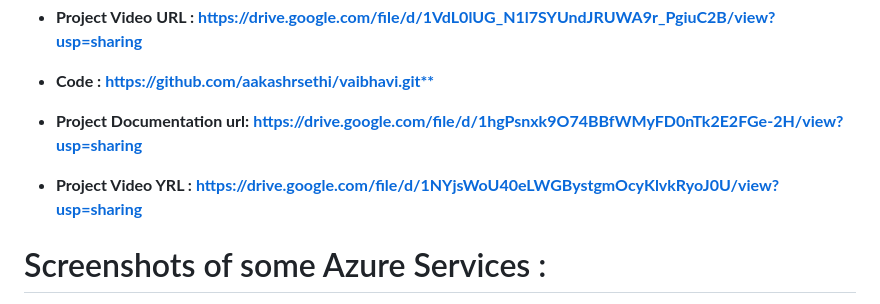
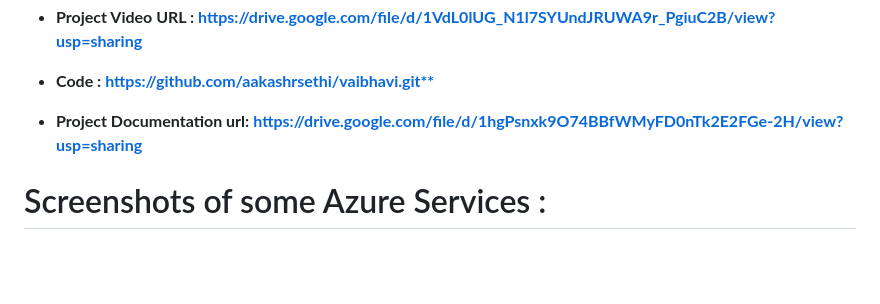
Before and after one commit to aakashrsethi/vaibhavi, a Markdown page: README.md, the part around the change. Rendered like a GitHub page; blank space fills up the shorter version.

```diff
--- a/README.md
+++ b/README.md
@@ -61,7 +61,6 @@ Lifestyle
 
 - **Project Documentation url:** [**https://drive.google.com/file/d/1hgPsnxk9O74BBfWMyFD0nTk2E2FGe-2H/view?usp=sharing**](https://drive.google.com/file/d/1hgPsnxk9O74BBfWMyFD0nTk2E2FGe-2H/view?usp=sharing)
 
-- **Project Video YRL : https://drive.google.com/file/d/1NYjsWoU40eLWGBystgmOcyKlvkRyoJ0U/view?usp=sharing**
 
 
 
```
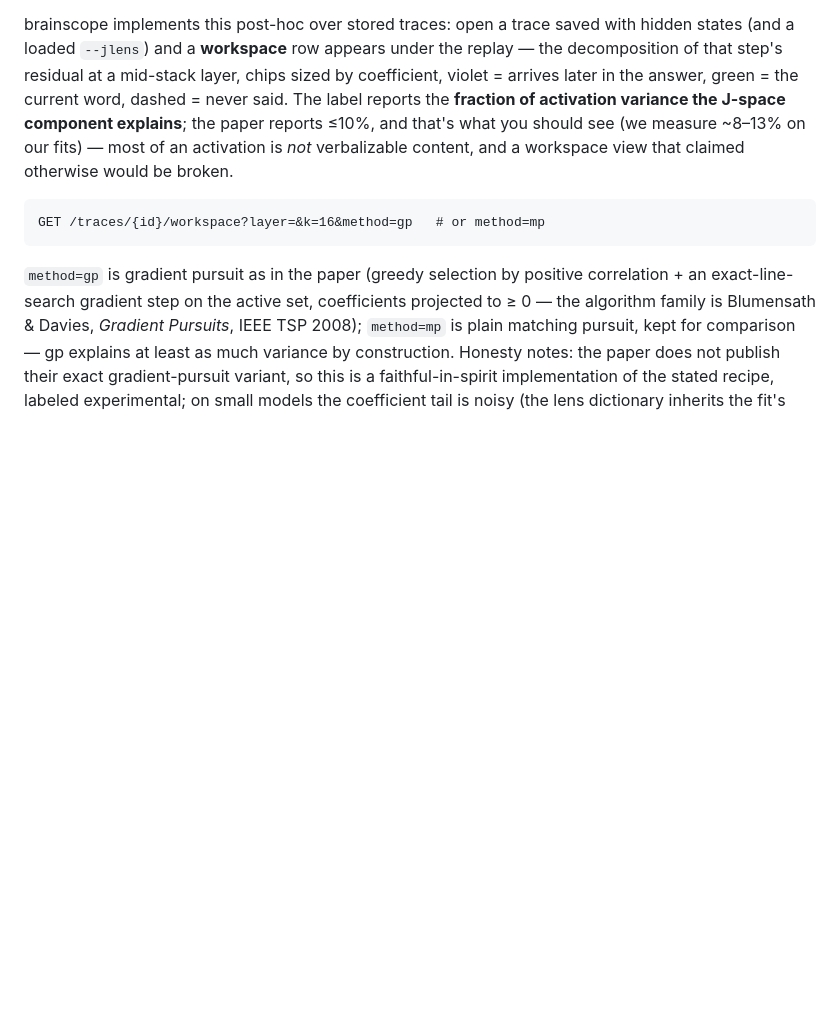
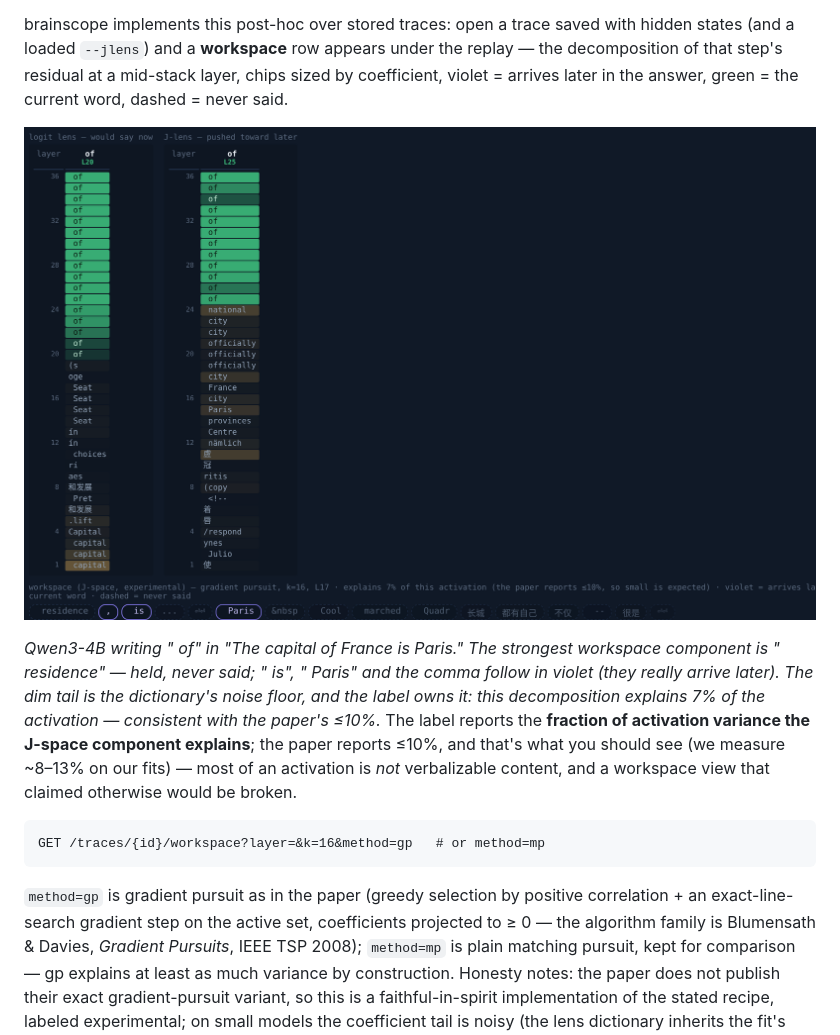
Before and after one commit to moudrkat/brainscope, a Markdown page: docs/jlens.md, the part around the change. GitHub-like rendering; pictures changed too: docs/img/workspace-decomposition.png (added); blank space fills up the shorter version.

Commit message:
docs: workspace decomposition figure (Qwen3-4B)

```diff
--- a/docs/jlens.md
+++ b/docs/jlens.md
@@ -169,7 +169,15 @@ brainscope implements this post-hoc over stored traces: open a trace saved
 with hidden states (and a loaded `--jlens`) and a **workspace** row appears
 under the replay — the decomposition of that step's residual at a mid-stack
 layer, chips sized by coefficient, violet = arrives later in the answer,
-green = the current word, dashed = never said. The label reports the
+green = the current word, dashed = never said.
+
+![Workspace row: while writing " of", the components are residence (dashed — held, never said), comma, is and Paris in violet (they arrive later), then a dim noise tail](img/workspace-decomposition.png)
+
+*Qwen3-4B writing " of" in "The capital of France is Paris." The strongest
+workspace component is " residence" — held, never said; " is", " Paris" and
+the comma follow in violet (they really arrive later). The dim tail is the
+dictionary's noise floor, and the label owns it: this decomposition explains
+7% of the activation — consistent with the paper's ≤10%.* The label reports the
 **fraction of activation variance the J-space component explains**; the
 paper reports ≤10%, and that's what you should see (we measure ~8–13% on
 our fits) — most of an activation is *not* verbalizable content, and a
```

About this exercise ▸ Which lines hold the word "workspace"? Copy each of them from the records.

Answer to this task ▸
Before and after one commit to moudrkat/brainscope, a Markdown page: docs/jlens.md, the part around the change. GitHub-like rendering; pictures changed too: docs/img/workspace-decomposition.png (added); blank space fills up the shorter version.
docs: workspace decomposition figure (Qwen3-4B)
 with hidden states (and a loaded `--jlens`) and a **workspace** row appears
+![Workspace row: while writing " of", the components are residence (dashed — held, never said), comma, is and Paris in violet (they arrive later), then a dim noise tail](img/workspace-decomposition.png)
+workspace component is " residence" — held, never said; " is", " Paris" and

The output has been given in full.